Mr Lyttle hit back: “I’m sorry minister, you can’t equate routine inequality with months of lockdown due to a global health emergency.”

Earlier the committee agreed to write to selective grammar schools in Northern Ireland to ask whether they have any contingency arrangements should transfer tests not take place later this year.

Mr Lyttle asked Mr Weir whether he was aware of any contingency plan.

Mr Weir said that would be an issue for selective schools but cautioned there is not a “level of robust data” otherwise.

“It is also the case that if you are going to assess someone, a test is the best way of doing it.

“Clearly if academic selection isn’t used, there still then needs to be some suggestion about how oversubscribed schools would actually determine which pupils get in and which don’t.”

Mr Lyttle put to Mr Weir that academic selection is not used for primary school admissions.

“You couldn’t really use academic selection for four-year-olds, I think that goes into the ridiculous, to be perfectly honest,” the minister responded.

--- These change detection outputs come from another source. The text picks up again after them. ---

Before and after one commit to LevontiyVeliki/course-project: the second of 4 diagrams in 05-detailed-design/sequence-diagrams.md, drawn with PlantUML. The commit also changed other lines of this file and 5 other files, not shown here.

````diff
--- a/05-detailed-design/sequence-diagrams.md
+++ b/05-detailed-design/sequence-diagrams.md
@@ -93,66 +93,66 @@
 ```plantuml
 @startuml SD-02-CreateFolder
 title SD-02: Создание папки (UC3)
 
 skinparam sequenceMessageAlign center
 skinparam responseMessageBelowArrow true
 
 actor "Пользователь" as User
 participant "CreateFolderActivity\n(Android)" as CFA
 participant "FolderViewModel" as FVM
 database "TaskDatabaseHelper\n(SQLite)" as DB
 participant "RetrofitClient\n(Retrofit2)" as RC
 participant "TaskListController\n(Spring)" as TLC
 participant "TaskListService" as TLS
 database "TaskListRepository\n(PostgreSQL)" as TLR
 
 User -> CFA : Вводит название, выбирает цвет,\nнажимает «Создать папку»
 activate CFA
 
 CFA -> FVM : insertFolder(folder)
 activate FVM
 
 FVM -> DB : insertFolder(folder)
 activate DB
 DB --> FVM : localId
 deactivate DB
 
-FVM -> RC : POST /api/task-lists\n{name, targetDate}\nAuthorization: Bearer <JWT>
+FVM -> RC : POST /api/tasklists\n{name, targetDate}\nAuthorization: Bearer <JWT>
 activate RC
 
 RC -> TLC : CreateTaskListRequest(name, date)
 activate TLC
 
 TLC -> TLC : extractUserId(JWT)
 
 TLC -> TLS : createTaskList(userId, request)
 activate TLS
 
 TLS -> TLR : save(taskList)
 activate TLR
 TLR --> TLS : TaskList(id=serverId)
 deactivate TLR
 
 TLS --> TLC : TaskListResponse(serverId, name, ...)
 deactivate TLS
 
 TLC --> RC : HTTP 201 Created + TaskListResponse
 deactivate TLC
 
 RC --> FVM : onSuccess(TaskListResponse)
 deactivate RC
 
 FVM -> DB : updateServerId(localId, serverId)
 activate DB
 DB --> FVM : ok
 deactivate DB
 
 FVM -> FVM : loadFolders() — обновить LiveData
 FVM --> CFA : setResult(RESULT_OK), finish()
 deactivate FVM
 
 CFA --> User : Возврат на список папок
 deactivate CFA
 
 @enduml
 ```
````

Mr Lyttle countered: “For 10-year-olds as well.”

Mr Weir added: “If you don’t have some form of academic selection you could see developing a system, largely speaking, that happens in England, where there is a cadre of schools that will effectively be private schools selecting on the basis of the ability of fee payers to pay.

“There are inequalities within the current system, if you want to exacerbate those, move to a system in which selection happens by way of the ability of people to pay for places, or alternatively where schools select on the basis of proximity, where there is a premium price to get a house close to that particular highly regarded school, or indeed in England where certain schools that are church-based will require particular levels of attendance at church services.

“None of those seem to be particularly attractive notions.”

PA